▶ Data for this exercise:
↓↓↓

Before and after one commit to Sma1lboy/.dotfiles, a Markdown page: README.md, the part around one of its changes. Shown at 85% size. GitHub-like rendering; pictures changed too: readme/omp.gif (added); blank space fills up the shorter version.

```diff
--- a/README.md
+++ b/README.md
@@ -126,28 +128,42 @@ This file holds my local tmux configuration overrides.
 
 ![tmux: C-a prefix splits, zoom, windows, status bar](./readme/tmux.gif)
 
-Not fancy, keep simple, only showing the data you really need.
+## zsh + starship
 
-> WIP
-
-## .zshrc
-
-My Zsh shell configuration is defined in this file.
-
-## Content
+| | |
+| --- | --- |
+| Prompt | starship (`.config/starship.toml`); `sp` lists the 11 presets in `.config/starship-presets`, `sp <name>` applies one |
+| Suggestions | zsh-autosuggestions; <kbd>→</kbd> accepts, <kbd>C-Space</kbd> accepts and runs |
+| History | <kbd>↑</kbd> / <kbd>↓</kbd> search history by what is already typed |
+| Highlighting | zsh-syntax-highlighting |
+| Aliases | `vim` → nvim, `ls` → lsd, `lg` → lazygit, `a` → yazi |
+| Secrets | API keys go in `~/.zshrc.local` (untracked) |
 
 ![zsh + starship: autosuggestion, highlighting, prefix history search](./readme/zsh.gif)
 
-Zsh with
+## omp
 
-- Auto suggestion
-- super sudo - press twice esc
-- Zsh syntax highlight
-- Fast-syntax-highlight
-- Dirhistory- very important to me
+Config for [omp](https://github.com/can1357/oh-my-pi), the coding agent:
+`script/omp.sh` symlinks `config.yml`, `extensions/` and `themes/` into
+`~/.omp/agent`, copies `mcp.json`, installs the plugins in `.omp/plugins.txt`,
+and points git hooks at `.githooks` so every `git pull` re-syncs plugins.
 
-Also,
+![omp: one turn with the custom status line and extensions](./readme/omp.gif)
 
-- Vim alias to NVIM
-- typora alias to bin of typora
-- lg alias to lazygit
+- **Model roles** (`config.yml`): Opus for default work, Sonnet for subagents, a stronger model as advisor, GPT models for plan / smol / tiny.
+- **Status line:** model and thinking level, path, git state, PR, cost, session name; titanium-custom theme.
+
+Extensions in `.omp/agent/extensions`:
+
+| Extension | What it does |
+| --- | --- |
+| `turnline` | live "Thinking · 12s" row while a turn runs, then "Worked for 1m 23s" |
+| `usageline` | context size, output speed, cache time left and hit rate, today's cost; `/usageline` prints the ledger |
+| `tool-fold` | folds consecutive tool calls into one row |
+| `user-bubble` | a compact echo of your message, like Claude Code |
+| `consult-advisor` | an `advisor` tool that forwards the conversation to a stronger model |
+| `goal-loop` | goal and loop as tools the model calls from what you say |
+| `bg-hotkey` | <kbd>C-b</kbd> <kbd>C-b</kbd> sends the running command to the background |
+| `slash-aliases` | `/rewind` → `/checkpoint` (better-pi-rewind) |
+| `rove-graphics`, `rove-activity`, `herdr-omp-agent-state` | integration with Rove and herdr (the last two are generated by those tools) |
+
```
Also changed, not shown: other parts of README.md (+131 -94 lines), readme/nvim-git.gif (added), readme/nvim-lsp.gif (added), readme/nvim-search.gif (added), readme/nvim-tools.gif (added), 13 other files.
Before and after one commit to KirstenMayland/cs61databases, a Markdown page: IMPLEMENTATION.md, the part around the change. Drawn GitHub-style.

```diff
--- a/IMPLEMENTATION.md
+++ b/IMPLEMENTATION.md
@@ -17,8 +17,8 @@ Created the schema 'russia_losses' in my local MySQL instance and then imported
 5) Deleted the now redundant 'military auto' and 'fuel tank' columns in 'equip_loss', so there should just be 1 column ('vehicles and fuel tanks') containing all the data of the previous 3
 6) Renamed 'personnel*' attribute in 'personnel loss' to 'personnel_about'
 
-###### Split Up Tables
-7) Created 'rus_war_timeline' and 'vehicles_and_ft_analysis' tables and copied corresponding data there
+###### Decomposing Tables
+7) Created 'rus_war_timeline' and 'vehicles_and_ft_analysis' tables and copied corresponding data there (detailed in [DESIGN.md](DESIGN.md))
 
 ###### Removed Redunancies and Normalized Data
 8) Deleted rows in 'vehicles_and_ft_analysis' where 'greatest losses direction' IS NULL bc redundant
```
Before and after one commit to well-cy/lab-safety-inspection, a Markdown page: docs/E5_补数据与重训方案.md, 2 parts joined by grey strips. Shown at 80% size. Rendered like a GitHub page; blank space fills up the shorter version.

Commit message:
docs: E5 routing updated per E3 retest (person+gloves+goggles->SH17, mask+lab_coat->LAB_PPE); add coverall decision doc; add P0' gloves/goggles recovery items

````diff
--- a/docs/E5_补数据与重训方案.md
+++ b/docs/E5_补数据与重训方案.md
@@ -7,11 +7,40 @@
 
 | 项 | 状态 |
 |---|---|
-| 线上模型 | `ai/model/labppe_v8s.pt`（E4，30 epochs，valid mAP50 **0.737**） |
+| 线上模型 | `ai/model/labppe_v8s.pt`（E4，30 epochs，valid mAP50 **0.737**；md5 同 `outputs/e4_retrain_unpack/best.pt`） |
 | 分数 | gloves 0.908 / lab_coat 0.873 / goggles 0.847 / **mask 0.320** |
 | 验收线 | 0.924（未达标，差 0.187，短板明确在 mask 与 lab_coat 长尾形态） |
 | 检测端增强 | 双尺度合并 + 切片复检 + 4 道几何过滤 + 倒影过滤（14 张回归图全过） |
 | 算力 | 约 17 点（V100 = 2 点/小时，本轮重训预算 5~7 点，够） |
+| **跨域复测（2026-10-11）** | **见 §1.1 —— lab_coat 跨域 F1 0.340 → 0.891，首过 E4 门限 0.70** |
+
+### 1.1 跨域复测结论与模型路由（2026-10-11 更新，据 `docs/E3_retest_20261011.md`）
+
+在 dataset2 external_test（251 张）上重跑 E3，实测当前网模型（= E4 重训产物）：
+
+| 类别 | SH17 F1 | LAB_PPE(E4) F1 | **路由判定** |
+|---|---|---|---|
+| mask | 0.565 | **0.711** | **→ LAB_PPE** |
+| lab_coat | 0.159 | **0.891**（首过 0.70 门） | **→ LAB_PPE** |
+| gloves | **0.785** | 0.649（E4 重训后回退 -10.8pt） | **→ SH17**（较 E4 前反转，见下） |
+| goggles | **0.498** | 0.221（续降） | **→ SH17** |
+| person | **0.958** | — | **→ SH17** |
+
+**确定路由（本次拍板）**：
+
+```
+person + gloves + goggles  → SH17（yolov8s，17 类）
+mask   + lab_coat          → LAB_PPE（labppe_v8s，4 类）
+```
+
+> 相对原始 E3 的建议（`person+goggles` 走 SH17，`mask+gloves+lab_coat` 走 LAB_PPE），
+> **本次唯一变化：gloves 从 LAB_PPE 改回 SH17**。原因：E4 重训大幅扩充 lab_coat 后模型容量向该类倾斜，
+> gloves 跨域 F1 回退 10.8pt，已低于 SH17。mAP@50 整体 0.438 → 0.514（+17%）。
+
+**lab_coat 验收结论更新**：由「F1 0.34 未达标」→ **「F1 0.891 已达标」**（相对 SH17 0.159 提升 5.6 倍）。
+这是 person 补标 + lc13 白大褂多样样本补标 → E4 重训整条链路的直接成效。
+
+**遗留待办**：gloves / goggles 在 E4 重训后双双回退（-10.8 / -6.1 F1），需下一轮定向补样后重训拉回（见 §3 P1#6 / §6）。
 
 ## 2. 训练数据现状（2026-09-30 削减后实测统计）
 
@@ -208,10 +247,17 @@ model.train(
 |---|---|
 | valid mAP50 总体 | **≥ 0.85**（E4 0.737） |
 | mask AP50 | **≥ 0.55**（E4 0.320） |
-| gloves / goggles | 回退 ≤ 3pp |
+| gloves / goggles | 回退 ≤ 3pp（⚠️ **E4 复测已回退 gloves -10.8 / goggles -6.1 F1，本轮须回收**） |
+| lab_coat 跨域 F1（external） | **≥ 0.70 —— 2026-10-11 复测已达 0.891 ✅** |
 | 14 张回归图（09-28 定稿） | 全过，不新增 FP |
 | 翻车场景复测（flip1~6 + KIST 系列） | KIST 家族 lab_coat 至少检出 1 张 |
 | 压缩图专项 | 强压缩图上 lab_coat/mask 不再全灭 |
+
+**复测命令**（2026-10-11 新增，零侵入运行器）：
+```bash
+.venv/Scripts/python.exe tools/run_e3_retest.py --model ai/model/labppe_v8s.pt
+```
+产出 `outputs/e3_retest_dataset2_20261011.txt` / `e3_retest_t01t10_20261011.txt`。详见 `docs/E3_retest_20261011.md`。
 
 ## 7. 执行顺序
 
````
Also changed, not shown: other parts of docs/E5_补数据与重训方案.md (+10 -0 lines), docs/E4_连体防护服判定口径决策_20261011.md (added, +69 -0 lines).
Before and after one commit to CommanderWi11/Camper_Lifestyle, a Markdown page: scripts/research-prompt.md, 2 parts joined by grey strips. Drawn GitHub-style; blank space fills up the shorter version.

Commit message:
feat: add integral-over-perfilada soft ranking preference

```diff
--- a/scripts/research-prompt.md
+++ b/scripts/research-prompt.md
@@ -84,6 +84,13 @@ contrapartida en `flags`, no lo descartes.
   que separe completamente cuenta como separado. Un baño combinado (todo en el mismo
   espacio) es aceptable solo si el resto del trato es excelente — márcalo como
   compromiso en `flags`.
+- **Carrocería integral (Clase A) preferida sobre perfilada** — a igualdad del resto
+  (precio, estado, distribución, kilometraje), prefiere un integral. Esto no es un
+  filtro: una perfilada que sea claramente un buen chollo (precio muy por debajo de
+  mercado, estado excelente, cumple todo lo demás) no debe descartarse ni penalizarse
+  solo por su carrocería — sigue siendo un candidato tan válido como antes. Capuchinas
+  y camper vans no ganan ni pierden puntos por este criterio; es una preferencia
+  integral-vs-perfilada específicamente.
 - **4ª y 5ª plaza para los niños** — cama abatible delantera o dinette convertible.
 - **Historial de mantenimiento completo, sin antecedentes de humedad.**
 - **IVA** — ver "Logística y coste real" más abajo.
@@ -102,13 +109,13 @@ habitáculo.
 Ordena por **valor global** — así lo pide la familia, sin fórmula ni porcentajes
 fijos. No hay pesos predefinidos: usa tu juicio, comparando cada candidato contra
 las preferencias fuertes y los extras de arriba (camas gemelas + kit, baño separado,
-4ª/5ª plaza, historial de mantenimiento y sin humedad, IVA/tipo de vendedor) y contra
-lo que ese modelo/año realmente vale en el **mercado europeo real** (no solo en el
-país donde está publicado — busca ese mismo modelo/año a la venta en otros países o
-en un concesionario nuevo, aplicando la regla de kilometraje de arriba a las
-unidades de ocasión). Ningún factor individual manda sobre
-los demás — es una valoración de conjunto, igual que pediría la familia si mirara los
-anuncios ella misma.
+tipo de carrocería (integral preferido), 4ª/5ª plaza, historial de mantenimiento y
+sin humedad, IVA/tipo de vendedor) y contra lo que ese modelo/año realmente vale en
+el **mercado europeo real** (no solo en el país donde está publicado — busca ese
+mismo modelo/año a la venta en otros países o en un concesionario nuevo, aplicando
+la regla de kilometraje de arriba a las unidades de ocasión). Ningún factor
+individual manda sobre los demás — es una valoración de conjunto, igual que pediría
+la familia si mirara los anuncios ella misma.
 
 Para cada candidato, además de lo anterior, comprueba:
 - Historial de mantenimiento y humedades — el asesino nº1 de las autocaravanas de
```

↑↑↑

Please count the lines above containing "otros"; number only.

▶ Answer space:
2